Quebec's chief coroner could launch a public inquiry into last year's heat-related deaths
Vulnerable people, the elderly and those suffering from mental health problems are the principal victims
Quebec's chief coroner is considering launching a public inquiry into last summer's deadly heat wave, which claimed at least 42 lives.
Pascale Descary said with climate change, heat-related deaths are on the rise and bound to happen again. Holding an inquiry, she said, is an effective way to find solutions.
"Vulnerable people, caretakers, families, decision makers, government representatives — together we could put strategies in place and make recommendations that could get things moving."
The coroner's office has directly linked 42 deaths with the extreme heat, but that number is expected to go up, as dozens of other investigations are ongoing.
The reports into those deaths show that:
- 35 occurred at private homes, six in health-care institutions and other facilities and one in an employer's parking lot.
- 12 apartments had fans, two of which weren't working.
- Only five apartments had an air conditioner, three of which weren't working.
Many of the victims are extremely vulnerable, living in difficult conditions and often isolated, Descary said.
Some live in long-term care residences or residences for vulnerable people. The reports indicate that some residences are equipped with air conditioning, but it doesn't work.
"That's not acceptable," Descary said.
The majority of the victims were vulnerable people, the elderly and those suffering from mental health problems.
Shantal Allard says her brother Patrick battled mental health problems his whole life. He lived alone in an apartment in Montreal.
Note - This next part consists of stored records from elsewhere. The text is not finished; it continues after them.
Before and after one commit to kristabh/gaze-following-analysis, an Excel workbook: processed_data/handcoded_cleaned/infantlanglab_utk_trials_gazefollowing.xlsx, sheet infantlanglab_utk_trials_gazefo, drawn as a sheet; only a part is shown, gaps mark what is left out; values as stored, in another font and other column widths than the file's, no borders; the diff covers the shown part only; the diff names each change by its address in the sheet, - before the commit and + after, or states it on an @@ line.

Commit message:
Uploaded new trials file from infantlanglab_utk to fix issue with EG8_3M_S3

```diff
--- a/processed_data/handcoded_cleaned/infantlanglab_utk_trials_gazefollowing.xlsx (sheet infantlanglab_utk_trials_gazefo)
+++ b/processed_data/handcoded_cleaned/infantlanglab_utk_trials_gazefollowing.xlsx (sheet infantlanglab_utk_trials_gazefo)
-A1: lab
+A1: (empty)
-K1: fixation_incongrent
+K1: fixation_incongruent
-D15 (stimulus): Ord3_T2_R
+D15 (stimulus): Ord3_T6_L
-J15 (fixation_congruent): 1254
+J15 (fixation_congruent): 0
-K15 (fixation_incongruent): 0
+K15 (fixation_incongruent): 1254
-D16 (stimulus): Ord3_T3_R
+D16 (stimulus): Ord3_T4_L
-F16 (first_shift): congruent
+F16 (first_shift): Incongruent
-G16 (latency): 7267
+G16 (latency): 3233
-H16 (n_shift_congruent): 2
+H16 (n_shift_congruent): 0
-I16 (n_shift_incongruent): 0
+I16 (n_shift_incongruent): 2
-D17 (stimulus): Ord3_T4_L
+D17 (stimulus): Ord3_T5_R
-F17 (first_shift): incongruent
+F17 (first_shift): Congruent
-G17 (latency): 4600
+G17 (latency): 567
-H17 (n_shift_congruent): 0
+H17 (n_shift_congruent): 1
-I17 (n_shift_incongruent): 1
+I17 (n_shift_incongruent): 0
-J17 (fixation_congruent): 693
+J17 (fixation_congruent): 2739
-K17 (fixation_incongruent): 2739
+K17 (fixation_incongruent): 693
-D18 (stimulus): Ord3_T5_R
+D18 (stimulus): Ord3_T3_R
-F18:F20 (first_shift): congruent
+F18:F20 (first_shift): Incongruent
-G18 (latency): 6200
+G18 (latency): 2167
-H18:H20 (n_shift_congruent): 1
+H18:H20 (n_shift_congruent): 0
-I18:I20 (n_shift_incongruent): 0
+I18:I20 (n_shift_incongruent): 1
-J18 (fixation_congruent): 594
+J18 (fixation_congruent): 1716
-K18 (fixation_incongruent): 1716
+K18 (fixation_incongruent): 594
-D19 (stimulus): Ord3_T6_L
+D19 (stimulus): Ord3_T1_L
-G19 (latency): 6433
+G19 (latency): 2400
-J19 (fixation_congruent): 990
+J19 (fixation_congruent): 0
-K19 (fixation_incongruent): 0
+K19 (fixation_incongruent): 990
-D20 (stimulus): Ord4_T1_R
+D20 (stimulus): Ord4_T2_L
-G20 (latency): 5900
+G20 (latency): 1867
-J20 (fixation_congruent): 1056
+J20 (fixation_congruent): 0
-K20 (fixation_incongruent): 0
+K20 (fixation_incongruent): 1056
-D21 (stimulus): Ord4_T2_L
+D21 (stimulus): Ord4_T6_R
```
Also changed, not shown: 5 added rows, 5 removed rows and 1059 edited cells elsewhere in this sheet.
On July 19, 2018, Allard received a call from the police saying her brother had been found dead, 10 days after he was last seen.
He had suffered a heart attack brought on by extreme heat, and died alone in his apartment.
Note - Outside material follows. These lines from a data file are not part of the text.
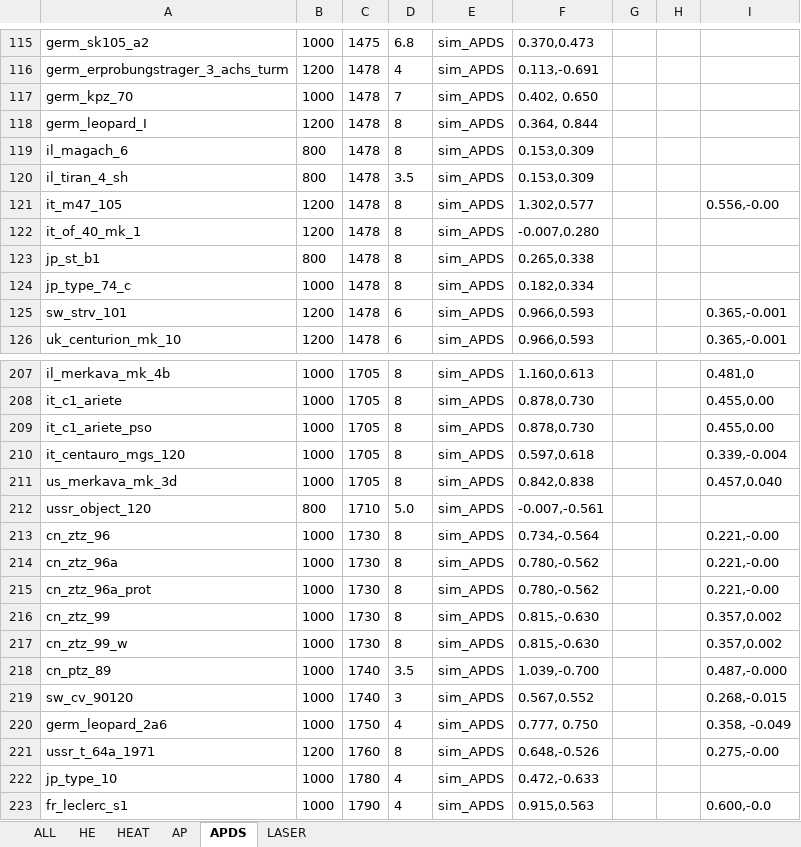
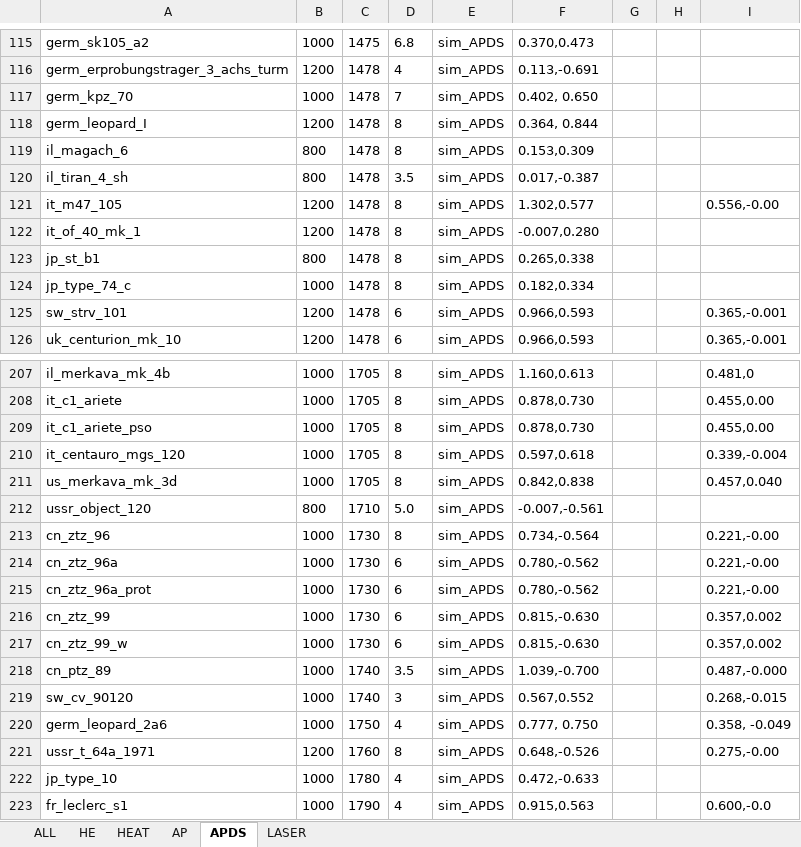
Before and after one commit to ShubbeLeontij/sightgenerator, an Excel workbook: data.xlsx, sheet APDS, drawn as a sheet; only a part is shown, gaps mark what is left out; values as stored, in another font and other column widths than the file's, no borders; the diff names each change by its address in the sheet, - before the commit and + after, or states it on an @@ line.

```diff
--- a/data.xlsx (sheet APDS)
+++ b/data.xlsx (sheet APDS)
-F120: 0.153,0.309
+F120: 0.017,-0.387
-D214:D217: 8
+D214:D217: 6
```
Also changed, not shown: sheet ALL, sheet AP, sheet HEAT, sheet LASER, 2 other files.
"His apartment was in such a state. I don't know if in a panic he didn't try to leave, because not only was it filthy, but all the furniture was toppled over," Allard said.
Patrick Allard had had a psychotic episode two years prior to his death. Every day, he went to the pharmacy to pick up his medication, but didn't show up for the 10 days before his body was discovered. He also missed a hospital appointment.
His sister thinks he should have been followed more closely, but she doesn't blame the health-care system for his death.
"We are all responsible in our society to find solutions so that this kind of thing happens less."
Based on a report by Radio-Canada's Davide Gentile, with files from Daniel Boily